I talk often here about our beautiful humanness. I talk about the heartbreaking beauty of vulnerability, of simply being ourselves, of meeting each other in quiet, broken places. I talk about not having to hold all things together and not having to perform perfectly, of allowing ourselves to be merely human. I fight fiercely for these things because I believe they bring us to the life we were created to live: human life.
But as much as I fight for this, I find that I still strive for superhuman status in ways that just look different than they looked before. Whereas before, being superhuman meant never having a flaw or a need, now it means being a savior. Sometimes I now find myself hanging my significance not so much on being what I think people want but on being able to offer what I think people need.
The problem is not in wanting to offer something people need. The problem is in wanting to be the source of that offering, and in wanting to be that source perfectly.
These days, I'm being reminded that God is the source of what people need. I'm also being reminded that He's the only one who can do it perfectly.
For instance, last Monday I sat in Starbucks for a couple hours and started reading a book on the practice of spiritual direction. It's pretty revealing to flip back through the first chapter and look at all the segments I underlined . . . almost all of them have to do with the work of spiritual direction being the facilitation of an active conversation between the directee and God Himself. The director becomes almost invisible because the focus is on God and the other person, and because the director trusts that God is indeed going to dialogue directly with that person. It requires trust that God is present and active and will indeed show up. It requires a willingness to let the two of them have the relationship they already have, separate from your part in it.
This humbled me. It means my work is less about what I have to offer from my own journey and the overflow of my own heart and more about what God wants to do Himself in the life and heart of that person.
Then at church that night, my pastor shared something that seemed to further these thoughts.
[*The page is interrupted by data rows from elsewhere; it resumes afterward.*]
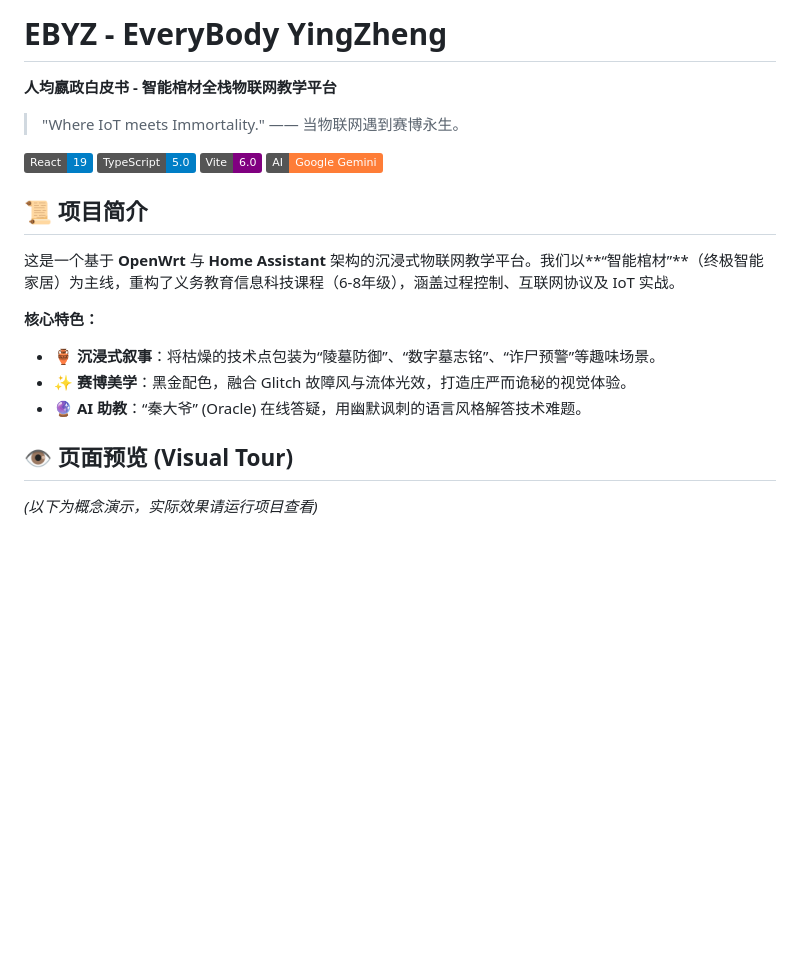
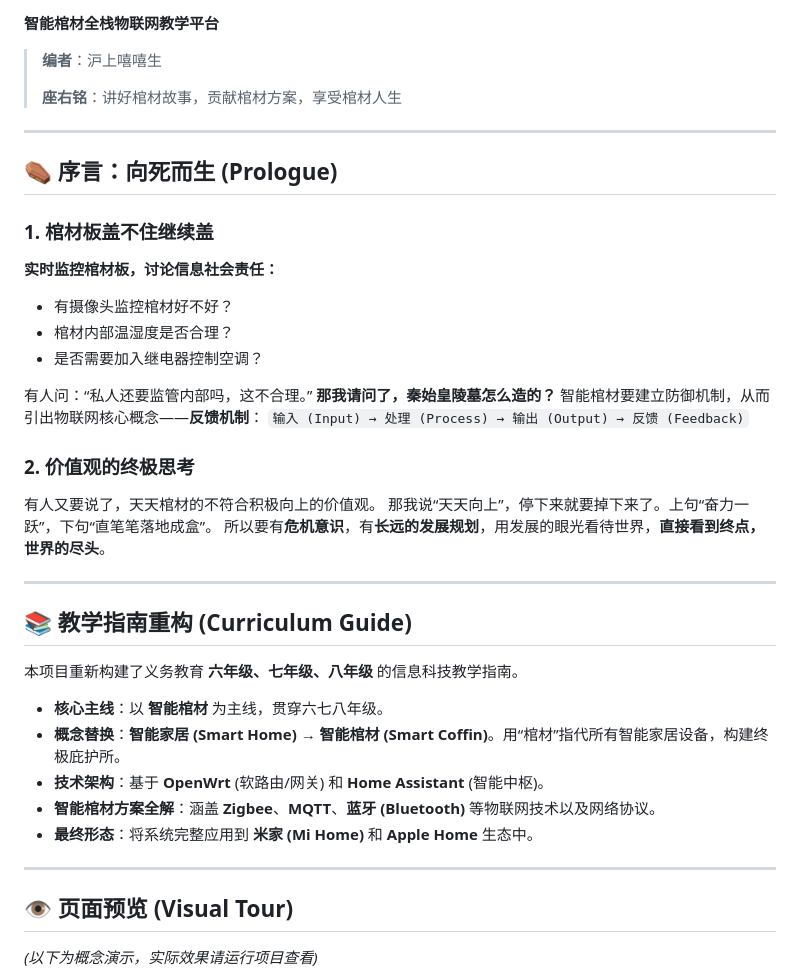
Before and after one commit to EazyLee30/EBYZ, a Markdown page: README.md, the part around the change printed below. Drawn GitHub-style; badges without logos; blank space fills up the shorter version.

Commit message:
docs: update README with project narrative and curriculum philosophy

```diff
--- a/README.md
+++ b/README.md
@@ -4,23 +2,42 @@
 
-# EBYZ - EveryBody YingZheng
+**智能棺材全栈物联网教学平台**
 
-**人均嬴政白皮书 - 智能棺材全栈物联网教学平台**
+> **编者**：沪上嘻嘻生
+>
+> **座右铭**：讲好棺材故事，贡献棺材方案，享受棺材人生
 
-> "Where IoT meets Immortality." —— 当物联网遇到赛博永生。
+---
 
-[![React](https://img.shields.io/badge/React-19-blue?logo=react)](https://react.dev/)
-[![TypeScript](https://img.shields.io/badge/TypeScript-5.0-blue?logo=typescript)](https://www.typescriptlang.org/)
-[![Vite](https://img.shields.io/badge/Vite-6.0-purple?logo=vite)](https://vitejs.dev/)
-[![Gemini AI](https://img.shields.io/badge/AI-Google%20Gemini-orange?logo=google-gemini)](https://deepmind.google/technologies/gemini/)
+## ⚰️ 序言：向死而生 (Prologue)
 
-## 📜 项目简介
+### 1. 棺材板盖不住继续盖
+**实时监控棺材板，讨论信息社会责任：**
+*   有摄像头监控棺材好不好？
+*   棺材内部温湿度是否合理？
+*   是否需要加入继电器控制空调？
 
-这是一个基于 **OpenWrt** 与 **Home Assistant** 架构的沉浸式物联网教学平台。我们以**“智能棺材”**（终极智能家居）为主线，重构了义务教育信息科技课程（6-8年级），涵盖过程控制、互联网协议及 IoT 实战。
+有人问：“私人还要监管内部吗，这不合理。”
+**那我请问了，秦始皇陵墓怎么造的？** 智能棺材要建立防御机制，从而引出物联网核心概念——**反馈机制**：
+`输入 (Input) → 处理 (Process) → 输出 (Output) → 反馈 (Feedback)`
 
-**核心特色：**
-*   🏺 **沉浸式叙事**：将枯燥的技术点包装为“陵墓防御”、“数字墓志铭”、“诈尸预警”等趣味场景。
-*   ✨ **赛博美学**：黑金配色，融合 Glitch 故障风与流体光效，打造庄严而诡秘的视觉体验。
-*   🔮 **AI 助教**：“秦大爷” (Oracle) 在线答疑，用幽默讽刺的语言风格解答技术难题。
+### 2. 价值观的终极思考
+有人又要说了，天天棺材的不符合积极向上的价值观。
+那我说“天天向上”，停下来就要掉下来了。上句“奋力一跃”，下句“直笔笔落地成盒”。
+所以要有**危机意识**，有**长远的发展规划**，用发展的眼光看待世界，**直接看到终点，世界的尽头**。
+
+---
+
+## 📚 教学指南重构 (Curriculum Guide)
+
+本项目重新构建了义务教育 **六年级、七年级、八年级** 的信息科技教学指南。
+
+*   **核心主线**：以 **智能棺材** 为主线，贯穿六七八年级。
+*   **概念替换**：**智能家居 (Smart Home) → 智能棺材 (Smart Coffin)**。用“棺材”指代所有智能家居设备，构建终极庇护所。
+*   **技术架构**：基于 **OpenWrt** (软路由/网关) 和 **Home Assistant** (智能中枢)。
+*   **智能棺材方案全解**：涵盖 **Zigbee**、**MQTT**、**蓝牙 (Bluetooth)** 等物联网技术以及网络协议。
+*   **最终形态**：将系统完整应用到 **米家 (Mi Home)** 和 **Apple Home** 生态中。
+
+---
 
 ## 👁️ 页面预览 (Visual Tour)
 
```
Also changed, not shown: other parts of README.md (+1 -3 lines).
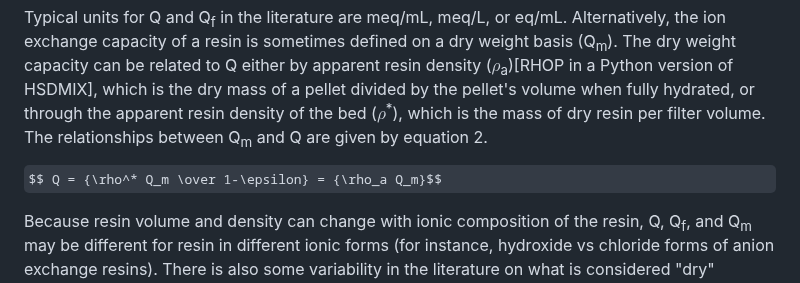
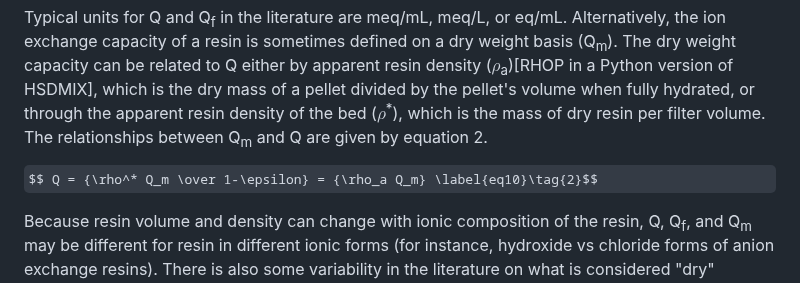
Before and after one commit to USEPA/Water_Treatment_Models, a Markdown page: ShinyApp/README.md, the part around the change. Rendered like a GitHub page; some formulas as TeX source.

```diff
--- a/ShinyApp/README.md
+++ b/ShinyApp/README.md
@@ -74,7 +74,7 @@ $$ Q={Q_f \over 1-\epsilon} \label{eq5}\tag{1} $$
 
 Typical units for Q and Q<sub>f</sub> in the literature are meq/mL, meq/L, or eq/mL. Alternatively, the ion exchange capacity of a resin is sometimes defined on a dry weight basis (Q<sub>m</sub>). The dry weight capacity can be related to Q either by apparent resin density ($\rho$<sub>a</sub>)[RHOP in a Python version of HSDMIX], which is the dry mass of a pellet divided by the pellet's volume when fully hydrated, or through the apparent resin density of the bed ($\rho$<sup>*</sup>), which is the mass of dry resin per filter volume. The relationships between Q<sub>m</sub> and Q are given by equation 2.
 
-$$ Q = {\rho^* Q_m \over 1-\epsilon} = {\rho_a Q_m}$$
+$$ Q = {\rho^* Q_m \over 1-\epsilon} = {\rho_a Q_m} \label{eq10}\tag{2}$$
 
 
 Because resin volume and density can change with ionic composition of the resin, Q, Q<sub>f</sub>, and Q<sub>m</sub> may be different for resin in different ionic forms (for instance, hydroxide vs chloride forms of anion exchange resins). There is also some variability in the literature on what is considered "dry" (completely dry, or air dry) for Q<sub>m</sub>. The user is advised to carefully check data sources for resin capacity carefully on these matters.
```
At the very end of his sermon, he talked about how often we don't know how to pray for what is best because we don't know the mind of God. We pray with the best intentions we have, but God's purposes transcend our understanding and what we would choose for those we love. Our minds and our hearts are finite. They can only contain and conceive and purpose so much.
I found his words here particularly compelling:
Can you imagine Deborah's mother? You know Deborah, the warrior judge in Judges, the one who defeated the army? Can you hear her mom when she was growing up: "Oh God, she's so masculine. She's always beating up the boys. Why can't you make her feminine? I pray, God, make her feminine."
Can you imagine Esther's mom, or the ones who raised Esther? Esther, beautiful Esther. Can you imagine the prayers: "Oh God, don't let people look on her as just beautiful. Just give her a normal life. Don't let her get all caught up in her looks." When it was that particular beauty that put her in a position to save an entire nation.
Can you imagine Joseph's mom? "Oh God, he's so different from his brothers. Protect him from his brothers." What if his brothers hadn't thrown him into the pit, sold him into slavery? He would never have become the second most powerful man in the world. If that mother's prayer had been answered, if he had been protected, if he had been safe, he never would have been great.
Can you imagine the prayer of Moses's mother? When all of the male Hebrew children were being killed, can you imagine the prayers: "Oh God, give me a way out of here. Let me take my baby and run. Let me escape." Can you imagine when she finally put him into the river and let him go, and then she was called to nurse him? Can you imagine the temptation and the prayer: "Oh God, can you find a way that he doesn't need to be raised in the palace, and I can keep him to myself?" If that prayer had been answered, he would not have been the one to deliver Israel.
I've been reading through Genesis and Exodus for the past month or so, and some of these stories he shared are so vivid in my mind right now. I could certainly imagine Joseph with his brothers, and Moses with his mother. I could see how limited our vision really is when we are living on the horizontal plane of this earth. Out of the overflow of our human love and experience, we pray for things we do not understand. We are so limited, but God is more than what we are.
Just after my pastor spoke these words, a woman sang a song that brought tears cascading down my cheeks in ceaseless streams. Although I am not a mother and the song is the prayer of a mother for her child, I wept. I wept for the way our understanding is limited by our humanity, but how much greater is our God. I wept for the way my mother and father loved me the best way they could, out of their own humanity. I wept for the forgiveness that comes from recognizing that their two eyes, their two hands, and their humanity was paired with God's all knowing, all being, and all seeing. I wept in the admission that I, too, only have two eyes and two hands. I am merely human . . . but God is more, and He works with me, through me, and beyond me. Today, I am thankful for this and am learning how to live more fully from this place.
Below is the song that moved me so much. It's an arrangement of a Sara Groves song, called "Prayer for This Child."